"I knew I had a rare car but I'm not a guy who travels in art museum circles. I grew up with a wrench in my hand; I'm a car mechanic," Johnson said.
Some might question why cars will be shown at an art museum, but Johnson thinks everything people make is "a form of expression, a form of art."
His car, he added, is the epitome of the art deco look so popular in the 1930s, and all the vehicles on display at the museum are "very rare, one-of-a-kind cars made by true craftsmen."
He is most looking forward to seeing the French cars, he said, because they are "so swoopy and stylish looking." Johnson noted that there are two motorcycles in the show, and although he is a "car guy," he wants to see them because they "are so unique and so state of the art."
People should visit the exhibit, he said, because "you may have seen photos of these cars, but these are the real deal."
Celebrating the beauty of cars!
What: The Portland Art Museum presents "The Shape of Speed: Streamlined Automobiles and Motorcycles, 1930-1942"
When: June 16 to Sept. 16
Where: 1219 S.W. Park Ave., in downtown Portland
Hours: 10 a.m. to 5 p.m. Tuesday, Wednesday, Saturday and Sunday; 10 a.m. to 8 p.m. Thursday and Friday; the museum is closed on Monday.
Admission: Admission is free for members.
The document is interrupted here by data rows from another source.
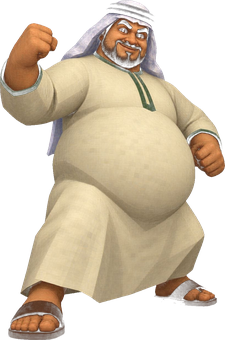
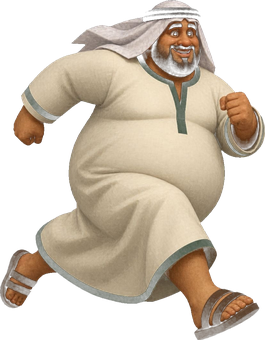
وضعية ركض جديدة (الصورة المرسلة) + الركض مربوط بالتحكم بدل السرعة

diff --git a/index.html b/index.html
@@ -655,16 +655,16 @@ canvas{display:block;border-radius:14px;box-shadow:0 10px 30px #0006;background:
     var a = (P.inv > 0 && Math.floor(tGlobal * 16) % 2 === 0) ? 0.45 : 1;
     /* إطار الركض: مع فاصل (hysteresis) حتى لا يرفّ بين الإطارين */
     var spd = Math.abs(P.vx);
-    if (spd > 30) runLatch = true; else if (spd < 12) runLatch = false;
+    runLatch = (keys.l || keys.r);            /* الركض مربوط بالتحكم — ثابت بلا رفرفة */
     var running = runLatch && P.on;
     var lift = 0, stretch = 0, squash = 0, lean = 0;
     if (running) {
       var s1 = Math.abs(Math.sin(P.anim * 3.2));
       lift = -s1 * 2.6;                      // نطة الجري
       stretch = s1 * 0.035;                  // تمدد بسيط
-      lean = 0.055;                          // ميل ثابت للأمام (ثابت = بلا رجفة)
+      lean = 0.028;                          // ميل ثابت للأمام (ثابت = بلا رجفة)
       /* غبار تحت النعل */
-      if (tGlobal - lastDust > 0.1) {
+      if (spd > 25 && tGlobal - lastDust > 0.1) {
         lastDust = tGlobal;
         particles.push({ x: P.x + P.w / 2 - P.face * 8, y: P.y + P.h - 2, vx: -P.face * rnd(15, 45), vy: rnd(-25, -2), life: 0.35, c: '#e3cf9e', r: rnd(1.6, 3) });
       }
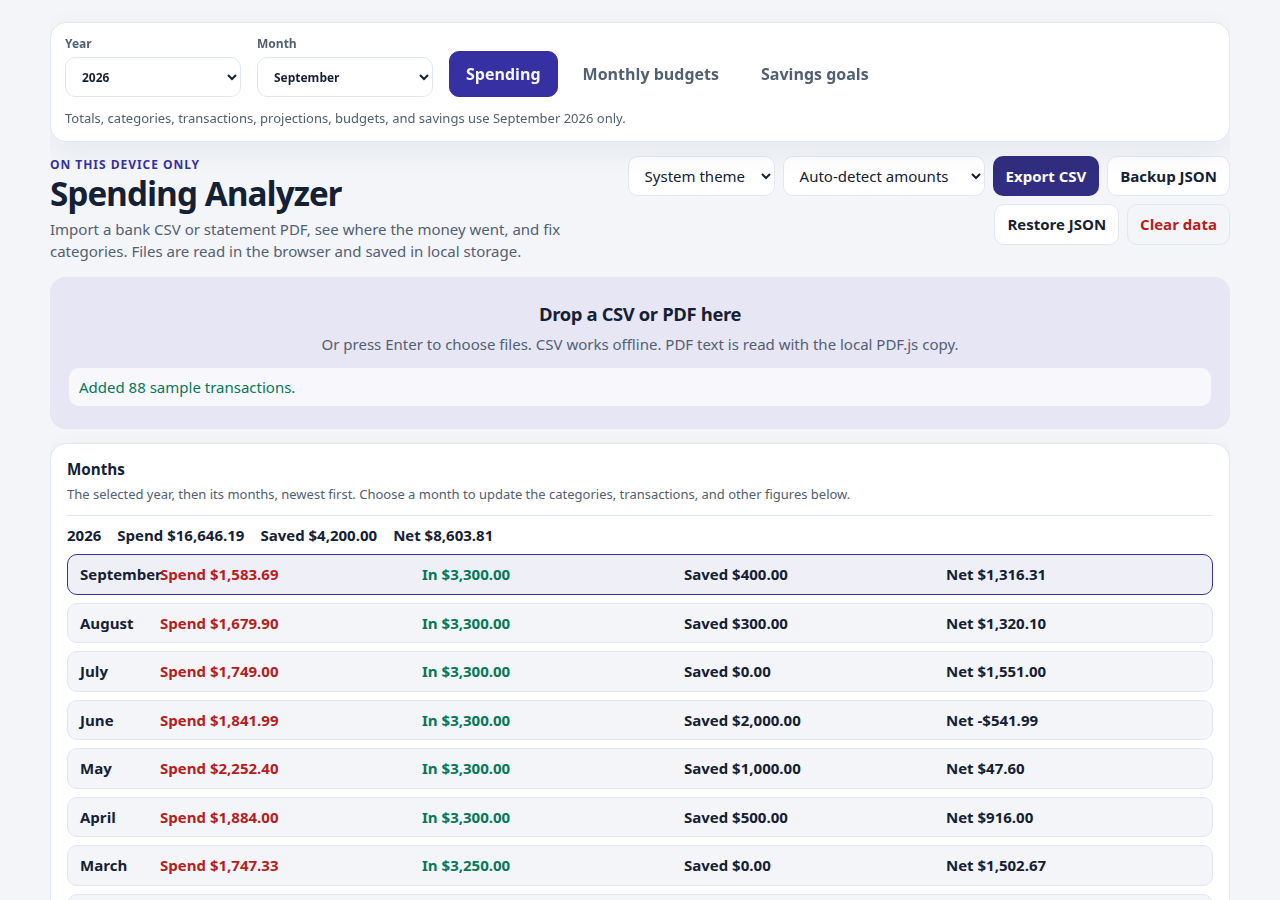
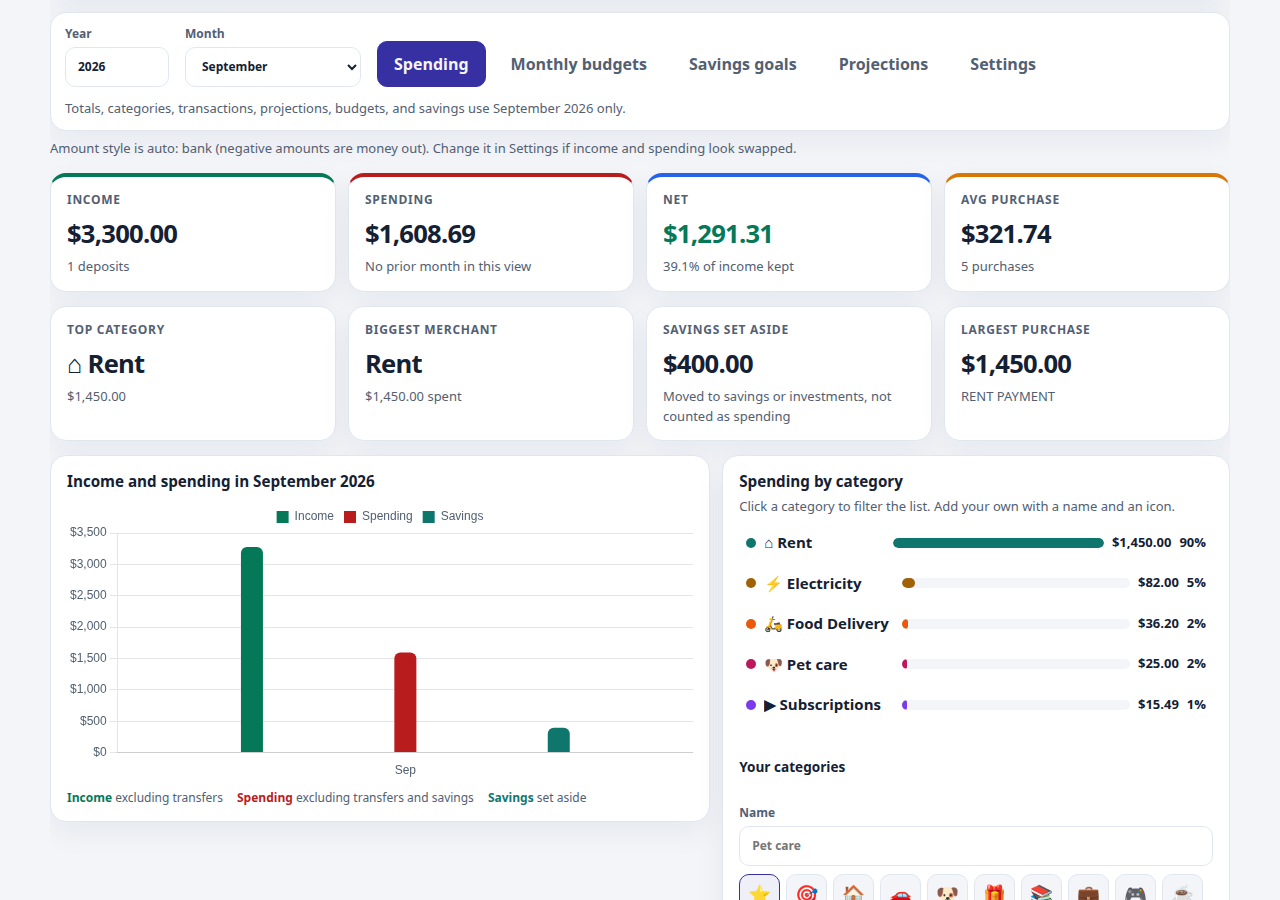
Refresh README screenshots from the current app.
The captures show spending, the months list, a hand-added transaction, a custom category, budgets, savings goals, projections, settings, and the dark theme. The rows are the built-in sample plus a few fake entries.

diff --git a/README.md b/README.md
@@ -43,11 +43,21 @@ A React rewrite and TanStack were looked at and not taken. A cleaner layout was 
 
 ## Screenshots
 
-![Year, month, and section tabs in one bar at the top](docs/screenshots/top-bar.png)
+![Year, month, and section tabs on Spending](docs/screenshots/top-bar.png)
 
-![Months list first under the Spending tab](docs/screenshots/months-first.png)
+![Months list for the selected year](docs/screenshots/months-first.png)
 
-![Savings goals on their own tab](docs/screenshots/goals-tab.png)
+![Add a transaction by hand](docs/screenshots/add-transaction.png)
+
+![A custom category with a built-in icon](docs/screenshots/custom-category.png)
+
+![Monthly budgets](docs/screenshots/budgets-tab.png)
+
+![Savings goals](docs/screenshots/goals-tab.png)
+
+![Projections for the selected month](docs/screenshots/projections.png)
+
+![Settings](docs/screenshots/settings.png)
 
 ![Dark theme](docs/screenshots/dark.png)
General admission is $19.99 for adults; $16.99 for seniors 62+ and college students; and free for children 17 and under.
Contacts: For more information, call 503-226-2811 or visit portlandartmuseum.org.
People passing by the Portland Art Museum last week were treated to the sight of vintage automobiles being unloaded from huge moving vans and pushed or driven through the portals of the museum.
One especially heart-stopping moment came when a sleek, black 1942 Alpha Romeo Bertone Berlina came down the ramp, all sensuous curves and gleaming metal.
Ken Gross took the driver's seat, and the car started with a throaty growl that echoed up and down the street. He drove the sporty vehicle to the door of the museum, where a crew pushed it inside to its display area.
Gross is the guest curator of The Portland Art Museum's "The Shape of Speed: Streamlined Automobiles and Motorcycles, 1930-1942." The exhibit opens on June 16 and runs through Sept. 16.
For those who wonder why cars are on display at an art museum, Gross said that cars have been described as "hollow, rolling sculptures."
He noted that throughout history, items that may have begun their lives as functional have become celebrated for their beauty.
The cars at the museum are "elegantly conceived, 20th century industrial art," Gross added.
People should come to the exhibit, he said, because "the automobile is the most important invention of the 20th century; it linked the world and it represents individual freedom."
Gross described the vehicles in the PAM exhibit as "celebrating the most beautiful examples of cars from 1930 to 1942."
Also, he noted, every car has a story, which is why his lecture at 2 p.m. on June 17 is entitled "Behind the Headlights."
These vehicles also represent a watershed moment in world history, when the entire automotive industry switched to making military trucks, tanks and airplanes," he said.
Gross added, "I wonder what cars would have been like if World War II hadn't intervened."